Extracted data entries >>
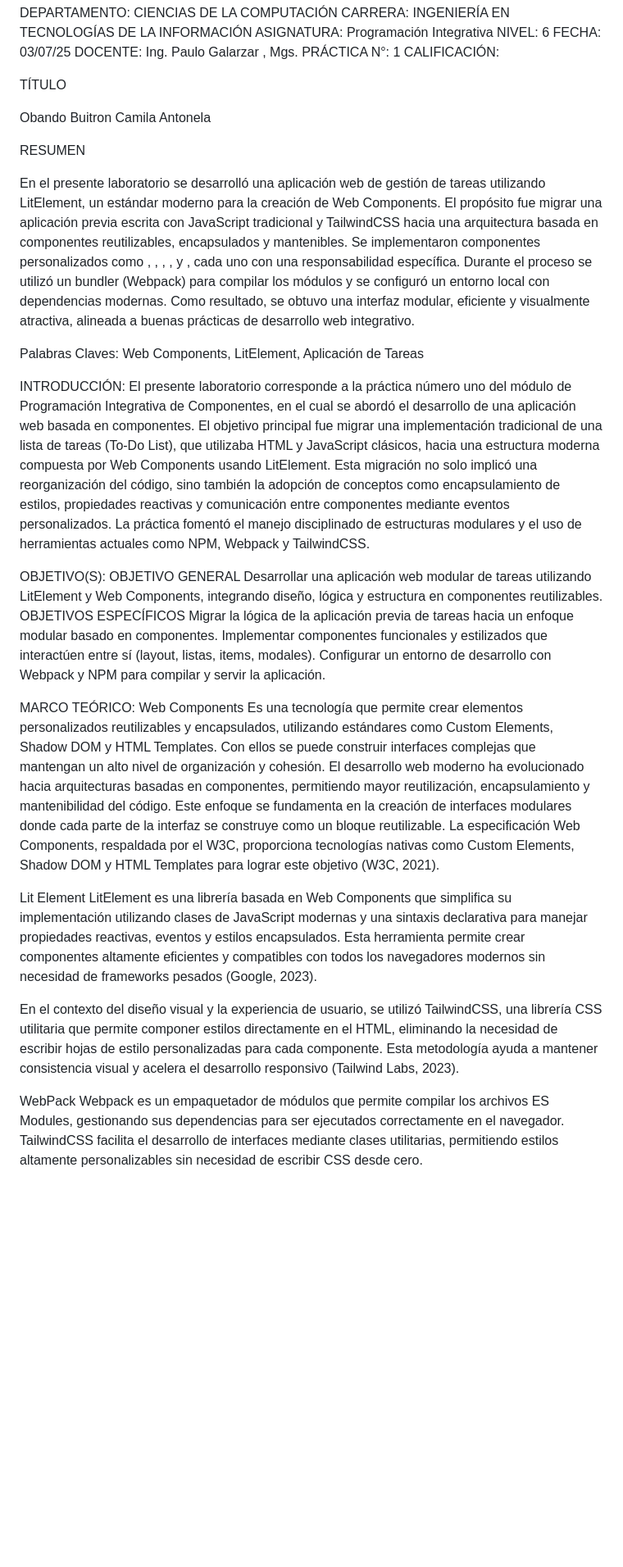
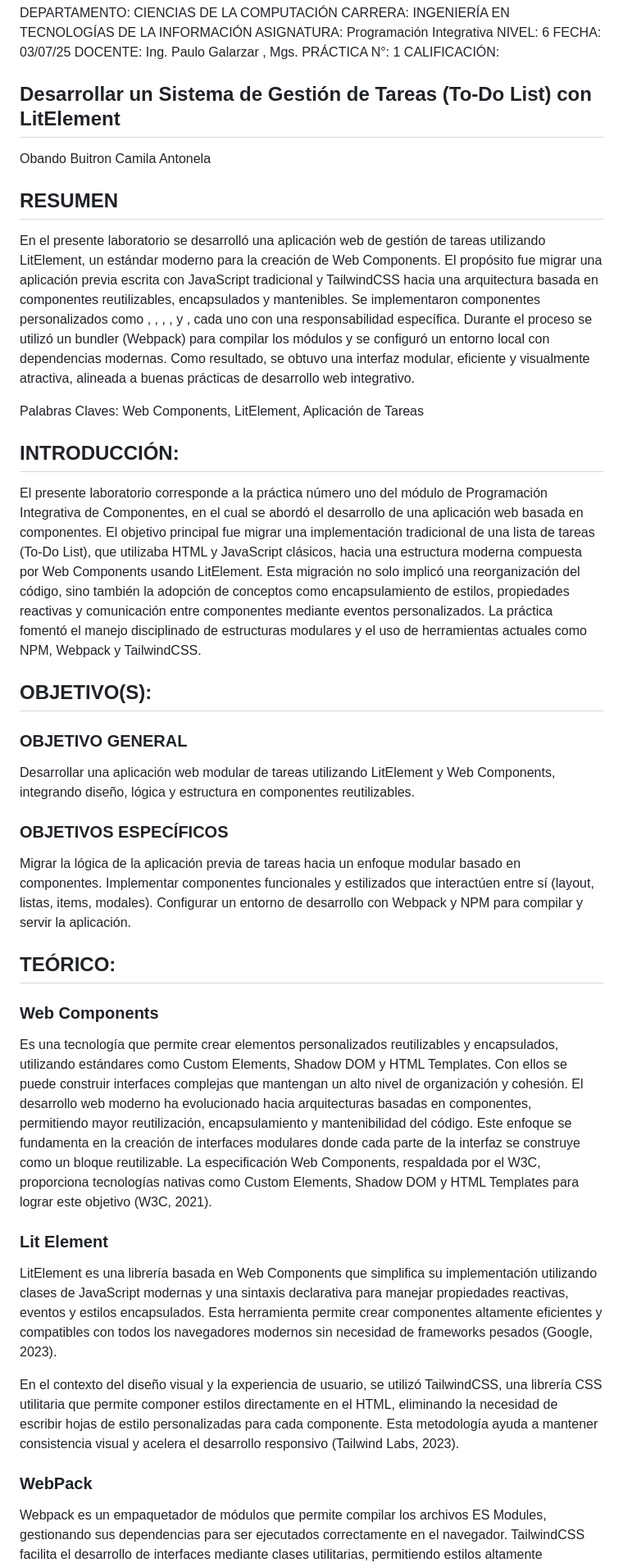
Before and after one commit to CamilaAntonela9/task-manager, a Markdown page: README.md, the part around the change printed below. Shown: that part at 82% size. Rendered like a GitHub page; blank space fills up the shorter version.

Commit message:
Commit sobre la documentacion en el readme

```diff
--- a/README.md
+++ b/README.md
@@ -16,44 +16,43 @@ CALIFICACIÓN:
 
 
 
-
-TÍTULO
+## Desarrollar un Sistema de Gestión de Tareas (To-Do List) con LitElement
 
 Obando Buitron Camila Antonela
 
 
 
-RESUMEN
+## RESUMEN
 
 En el presente laboratorio se desarrolló una aplicación web de gestión de tareas utilizando LitElement, un estándar moderno para la creación de Web Components. El propósito fue migrar una aplicación previa escrita con JavaScript tradicional y TailwindCSS hacia una arquitectura basada en componentes reutilizables, encapsulados y mantenibles. Se implementaron componentes personalizados como <espe-layout>, <espe-task-app>, <espe-task-list>, <espe-task-item>, <espe-task-modal> y <espe-task-detail>, cada uno con una responsabilidad específica. Durante el proceso se utilizó un bundler (Webpack) para compilar los módulos y se configuró un entorno local con dependencias modernas. Como resultado, se obtuvo una interfaz modular, eficiente y visualmente atractiva, alineada a buenas prácticas de desarrollo web integrativo.
 
 Palabras Claves: Web Components, LitElement, Aplicación de Tareas
 
 
-INTRODUCCIÓN:
+## INTRODUCCIÓN:
 El presente laboratorio corresponde a la práctica número uno del módulo de Programación Integrativa de Componentes, en el cual se abordó el desarrollo de una aplicación web basada en componentes. El objetivo principal fue migrar una implementación tradicional de una lista de tareas (To-Do List), que utilizaba HTML y JavaScript clásicos, hacia una estructura moderna compuesta por Web Components usando LitElement. Esta migración no solo implicó una reorganización del código, sino también la adopción de conceptos como encapsulamiento de estilos, propiedades reactivas y comunicación entre componentes mediante eventos personalizados. La práctica fomentó el manejo disciplinado de estructuras modulares y el uso de herramientas actuales como NPM, Webpack y TailwindCSS.
 
-OBJETIVO(S):
-OBJETIVO GENERAL
+## OBJETIVO(S):
+### OBJETIVO GENERAL
 Desarrollar una aplicación web modular de tareas utilizando LitElement y Web Components, integrando diseño, lógica y estructura en componentes reutilizables.
-OBJETIVOS ESPECÍFICOS
+### OBJETIVOS ESPECÍFICOS
 Migrar la lógica de la aplicación previa de tareas hacia un enfoque modular basado en componentes.
 Implementar componentes funcionales y estilizados que interactúen entre sí (layout, listas, items, modales).
 Configurar un entorno de desarrollo con Webpack y NPM para compilar y servir la aplicación.
 
 
 
-MARCO TEÓRICO:
-Web Components
+## TEÓRICO:
+### Web Components
 Es una tecnología que permite crear elementos personalizados reutilizables y encapsulados, utilizando estándares como Custom Elements, Shadow DOM y HTML Templates. Con ellos se puede construir interfaces complejas que mantengan un alto nivel de organización y cohesión.
 El desarrollo web moderno ha evolucionado hacia arquitecturas basadas en componentes, permitiendo mayor reutilización, encapsulamiento y mantenibilidad del código. Este enfoque se fundamenta en la creación de interfaces modulares donde cada parte de la interfaz se construye como un bloque reutilizable. La especificación Web Components, respaldada por el W3C, proporciona tecnologías nativas como Custom Elements, Shadow DOM y HTML Templates para lograr este objetivo (W3C, 2021).
 
-Lit Element
+### Lit Element
 LitElement es una librería basada en Web Components que simplifica su implementación utilizando clases de JavaScript modernas y una sintaxis declarativa para manejar propiedades reactivas, eventos y estilos encapsulados. Esta herramienta permite crear componentes altamente eficientes y compatibles con todos los navegadores modernos sin necesidad de frameworks pesados (Google, 2023).
 
 En el contexto del diseño visual y la experiencia de usuario, se utilizó TailwindCSS, una librería CSS utilitaria que permite componer estilos directamente en el HTML, eliminando la necesidad de escribir hojas de estilo personalizadas para cada componente. Esta metodología ayuda a mantener consistencia visual y acelera el desarrollo responsivo (Tailwind Labs, 2023).
 
-WebPack
+### WebPack
 Webpack es un empaquetador de módulos que permite compilar los archivos ES Modules, gestionando sus dependencias para ser ejecutados correctamente en el navegador.
 TailwindCSS facilita el desarrollo de interfaces mediante clases utilitarias, permitiendo estilos altamente personalizables sin necesidad de escribir CSS desde cero.
 
```
Also changed, not shown: other parts of README.md (+6 -17 lines).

Task objective >>
Images must not appear; print each record precisely as it reads.

Finished task >>
Before and after one commit to CamilaAntonela9/task-manager, a Markdown page: README.md, the part around the change printed below. Shown: that part at 82% size. Rendered like a GitHub page; blank space fills up the shorter version.

Commit message:
Commit sobre la documentacion en el readme

```diff
--- a/README.md
+++ b/README.md
@@ -16,44 +16,43 @@ CALIFICACIÓN:
 
 
 
-
-TÍTULO
+## Desarrollar un Sistema de Gestión de Tareas (To-Do List) con LitElement
 
 Obando Buitron Camila Antonela
 
 
 
-RESUMEN
+## RESUMEN
 
 En el presente laboratorio se desarrolló una aplicación web de gestión de tareas utilizando LitElement, un estándar moderno para la creación de Web Components. El propósito fue migrar una aplicación previa escrita con JavaScript tradicional y TailwindCSS hacia una arquitectura basada en componentes reutilizables, encapsulados y mantenibles. Se implementaron componentes personalizados como <espe-layout>, <espe-task-app>, <espe-task-list>, <espe-task-item>, <espe-task-modal> y <espe-task-detail>, cada uno con una responsabilidad específica. Durante el proceso se utilizó un bundler (Webpack) para compilar los módulos y se configuró un entorno local con dependencias modernas. Como resultado, se obtuvo una interfaz modular, eficiente y visualmente atractiva, alineada a buenas prácticas de desarrollo web integrativo.
 
 Palabras Claves: Web Components, LitElement, Aplicación de Tareas
 
 
-INTRODUCCIÓN:
+## INTRODUCCIÓN:
 El presente laboratorio corresponde a la práctica número uno del módulo de Programación Integrativa de Componentes, en el cual se abordó el desarrollo de una aplicación web basada en componentes. El objetivo principal fue migrar una implementación tradicional de una lista de tareas (To-Do List), que utilizaba HTML y JavaScript clásicos, hacia una estructura moderna compuesta por Web Components usando LitElement. Esta migración no solo implicó una reorganización del código, sino también la adopción de conceptos como encapsulamiento de estilos, propiedades reactivas y comunicación entre componentes mediante eventos personalizados. La práctica fomentó el manejo disciplinado de estructuras modulares y el uso de herramientas actuales como NPM, Webpack y TailwindCSS.
 
-OBJETIVO(S):
-OBJETIVO GENERAL
+## OBJETIVO(S):
+### OBJETIVO GENERAL
 Desarrollar una aplicación web modular de tareas utilizando LitElement y Web Components, integrando diseño, lógica y estructura en componentes reutilizables.
-OBJETIVOS ESPECÍFICOS
+### OBJETIVOS ESPECÍFICOS
 Migrar la lógica de la aplicación previa de tareas hacia un enfoque modular basado en componentes.
 Implementar componentes funcionales y estilizados que interactúen entre sí (layout, listas, items, modales).
 Configurar un entorno de desarrollo con Webpack y NPM para compilar y servir la aplicación.
 
 
 
-MARCO TEÓRICO:
-Web Components
+## TEÓRICO:
+### Web Components
 Es una tecnología que permite crear elementos personalizados reutilizables y encapsulados, utilizando estándares como Custom Elements, Shadow DOM y HTML Templates. Con ellos se puede construir interfaces complejas que mantengan un alto nivel de organización y cohesión.
 El desarrollo web moderno ha evolucionado hacia arquitecturas basadas en componentes, permitiendo mayor reutilización, encapsulamiento y mantenibilidad del código. Este enfoque se fundamenta en la creación de interfaces modulares donde cada parte de la interfaz se construye como un bloque reutilizable. La especificación Web Components, respaldada por el W3C, proporciona tecnologías nativas como Custom Elements, Shadow DOM y HTML Templates para lograr este objetivo (W3C, 2021).
 
-Lit Element
+### Lit Element
 LitElement es una librería basada en Web Components que simplifica su implementación utilizando clases de JavaScript modernas y una sintaxis declarativa para manejar propiedades reactivas, eventos y estilos encapsulados. Esta herramienta permite crear componentes altamente eficientes y compatibles con todos los navegadores modernos sin necesidad de frameworks pesados (Google, 2023).
 
 En el contexto del diseño visual y la experiencia de usuario, se utilizó TailwindCSS, una librería CSS utilitaria que permite componer estilos directamente en el HTML, eliminando la necesidad de escribir hojas de estilo personalizadas para cada componente. Esta metodología ayuda a mantener consistencia visual y acelera el desarrollo responsivo (Tailwind Labs, 2023).
 
-WebPack
+### WebPack
 Webpack es un empaquetador de módulos que permite compilar los archivos ES Modules, gestionando sus dependencias para ser ejecutados correctamente en el navegador.
 TailwindCSS facilita el desarrollo de interfaces mediante clases utilitarias, permitiendo estilos altamente personalizables sin necesidad de escribir CSS desde cero.
 
```
Also changed, not shown: other parts of README.md (+6 -17 lines).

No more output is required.